What you need to do
Go through the material and pull out every line with the string "Introduction" in it.
Top of Exercise materials
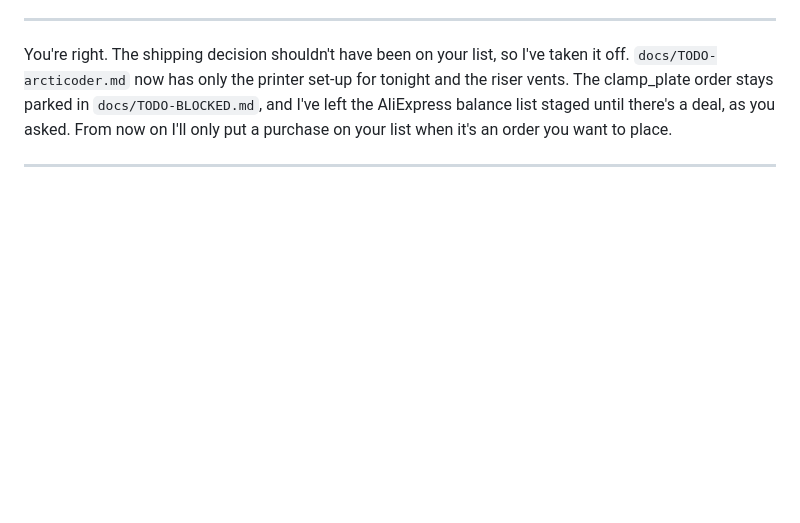
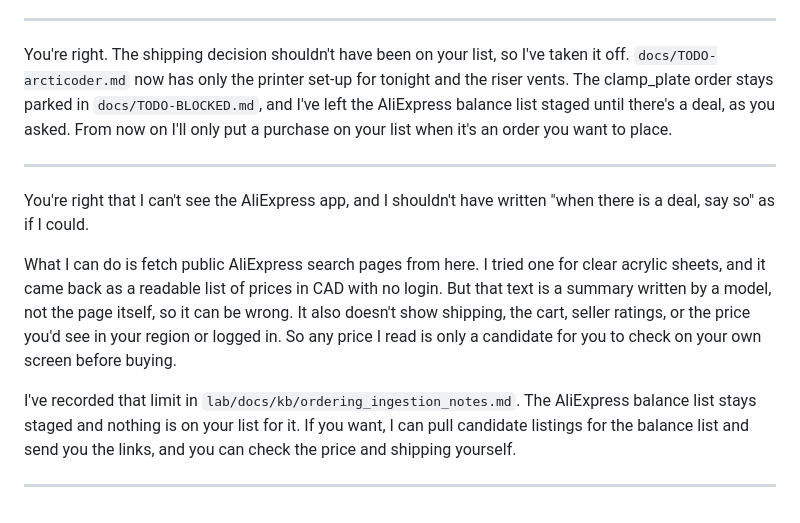
Before and after one commit to arcticoder/spurious-force-balance, a Markdown page: docs/history.md, the part around the change. Rendered like a GitHub page; blank space fills up the shorter version.

Commit message:
Update documentation: clarify limitations of AliExpress app access and provide guidance for fetching public search pages.

```diff
--- a/docs/history.md
+++ b/docs/history.md
@@ -1799,3 +1799,10 @@ One question: the AliExpress balance list was staged to promote as soon as clamp
 You're right. The shipping decision shouldn't have been on your list, so I've taken it off. `docs/TODO-arcticoder.md` now has only the printer set-up for tonight and the riser vents. The clamp_plate order stays parked in `docs/TODO-BLOCKED.md`, and I've left the AliExpress balance list staged until there's a deal, as you asked. From now on I'll only put a purchase on your list when it's an order you want to place.
 <!-- ------ -->
 ---
+You're right that I can't see the AliExpress app, and I shouldn't have written "when there is a deal, say so" as if I could.
+
+What I can do is fetch public AliExpress search pages from here. I tried one for clear acrylic sheets, and it came back as a readable list of prices in CAD with no login. But that text is a summary written by a model, not the page itself, so it can be wrong. It also doesn't show shipping, the cart, seller ratings, or the price you'd see in your region or logged in. So any price I read is only a candidate for you to check on your own screen before buying.
+
+I've recorded that limit in `lab/docs/kb/ordering_ingestion_notes.md`. The AliExpress balance list stays staged and nothing is on your list for it. If you want, I can pull candidate listings for the balance list and send you the links, and you can check the price and shipping yourself.
+<!-- ------ -->
+---
```
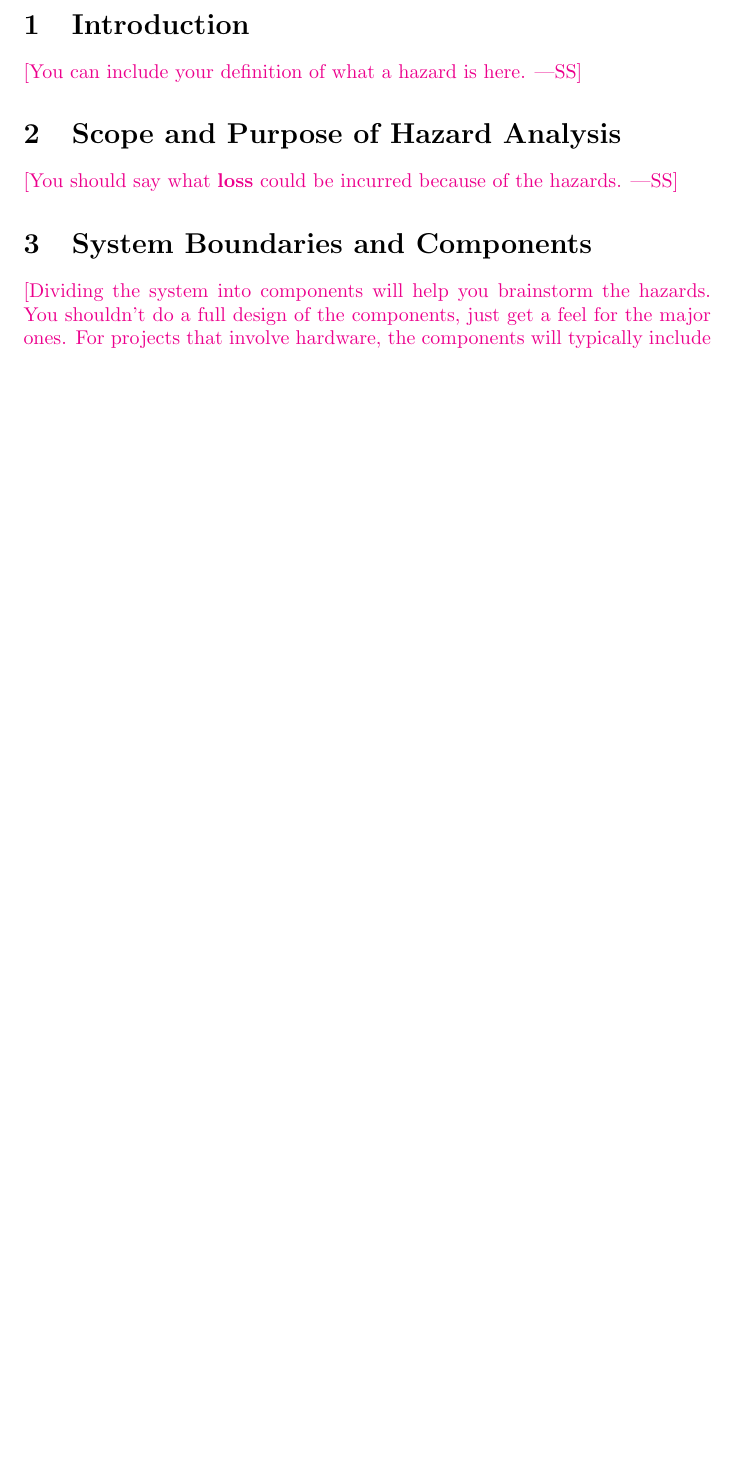
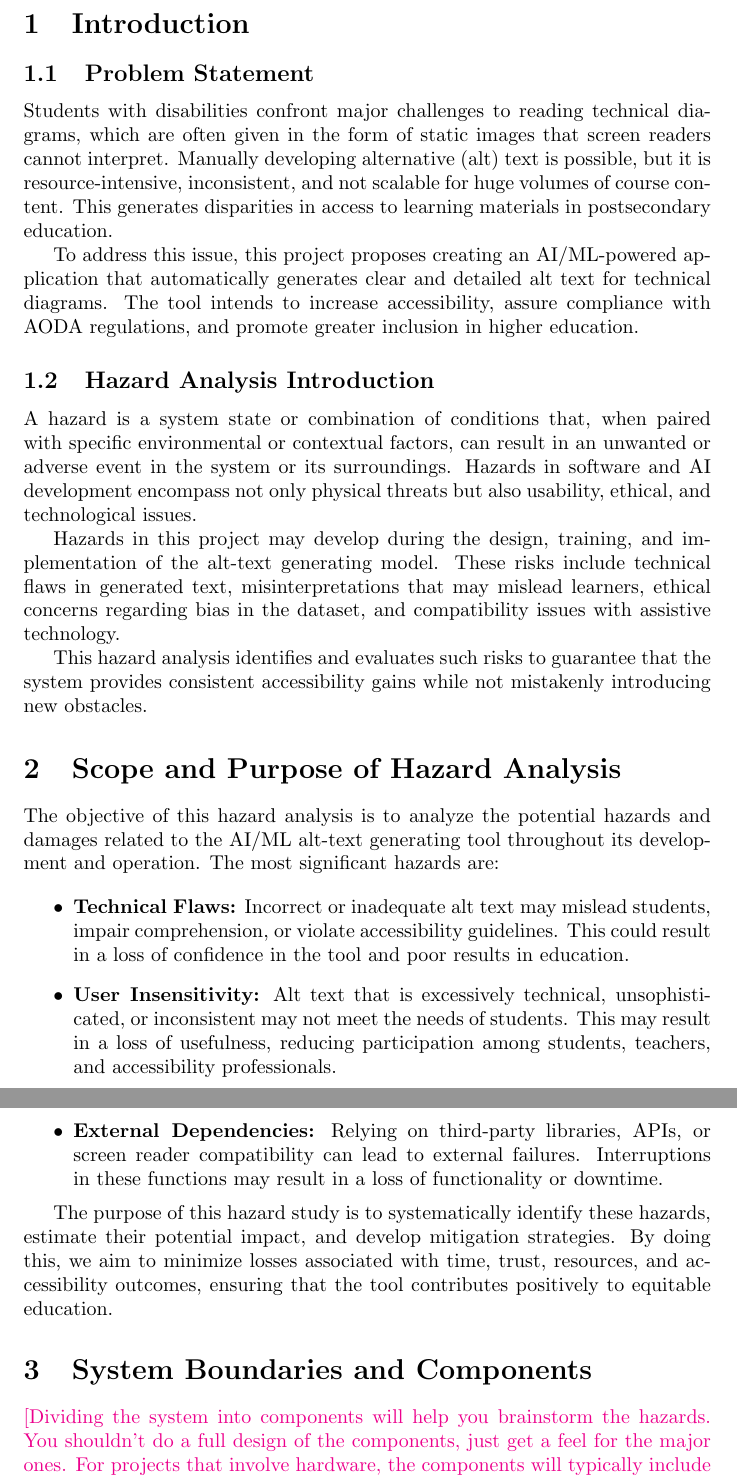
Before and after one commit to 4G06-CAPSTONE-2025/Reading4All, a LaTeX document (docs/HazardAnalysis/HazardAnalysis.tex): part of page 4 of 6 before the commit and two parts of pages 4 and 5 of 6 after it, the two joined at a grey line, cut so that both start at the same text, the shorter picture padded with empty space. Compiled offline with pdfLaTeX.

Commit message:
Introduction, and Scope/purpose fixes #51, fixes #60

```diff
--- a/docs/HazardAnalysis/HazardAnalysis.tex
+++ b/docs/HazardAnalysis/HazardAnalysis.tex
@@ -51,16 +51,31 @@ Date2 & Name(s) & Description of changes\\
 
 \pagenumbering{arabic}
 
-\wss{You are free to modify this template.}
 
 \section{Introduction}
 
-\wss{You can include your definition of what a hazard is here.}
+\subsection{Problem Statement}
+Students with disabilities confront major challenges to reading technical diagrams, which are often given in the form of static images that screen readers cannot interpret. Manually developing alternative (alt) text is possible, but it is resource-intensive, inconsistent, and not scalable for huge volumes of course content. This generates disparities in access to learning materials in postsecondary education.
+
+To address this issue, this project proposes creating an AI/ML-powered application that automatically generates clear and detailed alt text for technical diagrams. The tool intends to increase accessibility, assure compliance with AODA regulations, and promote greater inclusion in higher education.
+
+\subsection{Hazard Analysis Introduction}
+A hazard is a system state or combination of conditions that, when paired with specific environmental or contextual factors, can result in an unwanted or adverse event in the system or its surroundings. Hazards in software and AI development encompass not only physical threats but also usability, ethical, and technological issues.
+
+Hazards in this project may develop during the design, training, and implementation of the alt-text generating model. These risks include technical flaws in generated text, misinterpretations that may mislead learners, ethical concerns regarding bias in the dataset, and compatibility issues with assistive technology.
+
+This hazard analysis identifies and evaluates such risks to guarantee that the system provides consistent accessibility gains while not mistakenly introducing new obstacles.
 
 \section{Scope and Purpose of Hazard Analysis}
+The objective of this hazard analysis is to analyze the potential hazards and damages related to the AI/ML alt-text generating tool throughout its development and operation. The most significant hazards are:
 
-\wss{You should say what \textbf{loss} could be incurred because of the
-hazards.}
+\begin{itemize}
+    \item \textbf{Technical Flaws:} Incorrect or inadequate alt text may mislead students, impair comprehension, or violate accessibility guidelines. This could result in a loss of confidence in the tool and poor results in education.
+    \item \textbf{User Insensitivity:} Alt text that is excessively technical, unsophisticated, or inconsistent may not meet the needs of students. This may result in a loss of usefulness, reducing participation among students, teachers, and accessibility professionals.
+    \item \textbf{External Dependencies:} Relying on third-party libraries, APIs, or screen reader compatibility can lead to external failures. Interruptions in these functions may result in a loss of functionality or downtime.
+\end{itemize}
+
+The purpose of this hazard study is to systematically identify these hazards, estimate their potential impact, and develop mitigation strategies. By doing this, we aim to minimize losses associated with time, trust, resources, and accessibility outcomes, ensuring that the tool contributes positively to equitable education.
 
 \section{System Boundaries and Components}
 
```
Bottom of Exercise materials
Response area
Introduction, and Scope/purpose fixes #51, fixes #60
 \section{Introduction}
+\subsection{Hazard Analysis Introduction}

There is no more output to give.